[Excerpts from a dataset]
:::

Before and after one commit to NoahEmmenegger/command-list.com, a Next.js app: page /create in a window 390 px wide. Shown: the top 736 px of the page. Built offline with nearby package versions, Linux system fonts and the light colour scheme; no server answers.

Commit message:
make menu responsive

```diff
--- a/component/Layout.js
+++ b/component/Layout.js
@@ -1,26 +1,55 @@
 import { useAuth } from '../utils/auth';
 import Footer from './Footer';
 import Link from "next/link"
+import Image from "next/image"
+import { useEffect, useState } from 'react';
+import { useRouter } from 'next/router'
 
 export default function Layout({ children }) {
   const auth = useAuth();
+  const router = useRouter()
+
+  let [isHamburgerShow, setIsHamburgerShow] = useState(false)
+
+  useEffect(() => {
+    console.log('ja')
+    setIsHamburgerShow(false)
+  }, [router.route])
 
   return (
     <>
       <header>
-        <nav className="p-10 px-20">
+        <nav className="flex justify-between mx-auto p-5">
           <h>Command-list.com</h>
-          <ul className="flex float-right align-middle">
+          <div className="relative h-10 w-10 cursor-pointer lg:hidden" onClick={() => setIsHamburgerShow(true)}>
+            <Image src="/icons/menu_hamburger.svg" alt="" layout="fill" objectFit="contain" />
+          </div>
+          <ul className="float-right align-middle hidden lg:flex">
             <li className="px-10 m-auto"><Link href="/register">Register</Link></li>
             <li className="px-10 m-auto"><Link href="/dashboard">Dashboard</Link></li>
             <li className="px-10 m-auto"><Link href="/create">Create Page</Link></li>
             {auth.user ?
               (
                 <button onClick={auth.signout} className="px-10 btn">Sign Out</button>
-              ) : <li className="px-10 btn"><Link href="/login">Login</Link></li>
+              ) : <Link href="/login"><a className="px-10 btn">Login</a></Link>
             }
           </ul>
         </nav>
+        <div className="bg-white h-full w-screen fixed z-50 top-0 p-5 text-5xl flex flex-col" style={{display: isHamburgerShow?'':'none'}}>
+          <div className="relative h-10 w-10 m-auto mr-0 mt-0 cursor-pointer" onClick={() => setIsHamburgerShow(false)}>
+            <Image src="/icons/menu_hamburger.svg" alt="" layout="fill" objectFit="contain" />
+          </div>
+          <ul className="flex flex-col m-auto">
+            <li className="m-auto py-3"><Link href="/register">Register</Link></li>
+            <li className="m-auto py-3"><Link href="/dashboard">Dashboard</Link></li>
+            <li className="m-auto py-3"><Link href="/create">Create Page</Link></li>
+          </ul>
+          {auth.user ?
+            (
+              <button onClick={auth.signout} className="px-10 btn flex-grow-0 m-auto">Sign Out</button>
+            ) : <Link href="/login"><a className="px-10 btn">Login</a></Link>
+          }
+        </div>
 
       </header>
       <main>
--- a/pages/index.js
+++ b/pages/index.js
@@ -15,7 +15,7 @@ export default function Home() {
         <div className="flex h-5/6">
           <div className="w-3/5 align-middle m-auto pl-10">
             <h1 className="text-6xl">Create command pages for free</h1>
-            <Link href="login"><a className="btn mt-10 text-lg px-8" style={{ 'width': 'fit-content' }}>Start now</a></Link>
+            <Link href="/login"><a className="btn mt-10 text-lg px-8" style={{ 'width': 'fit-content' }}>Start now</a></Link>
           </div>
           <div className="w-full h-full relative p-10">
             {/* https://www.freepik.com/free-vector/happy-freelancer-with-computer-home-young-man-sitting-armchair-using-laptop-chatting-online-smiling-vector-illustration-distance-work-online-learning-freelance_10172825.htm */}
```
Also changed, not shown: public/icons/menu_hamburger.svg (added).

:::

WORK REQUIRED :: Find the word "relative" in the data and copy out each line where it turns up.

EXPECTED ANSWER ::
+          <div className="relative h-10 w-10 cursor-pointer lg:hidden" onClick={() => setIsHamburgerShow(true)}>
+          <div className="relative h-10 w-10 m-auto mr-0 mt-0 cursor-pointer" onClick={() => setIsHamburgerShow(false)}>
           <div className="w-full h-full relative p-10">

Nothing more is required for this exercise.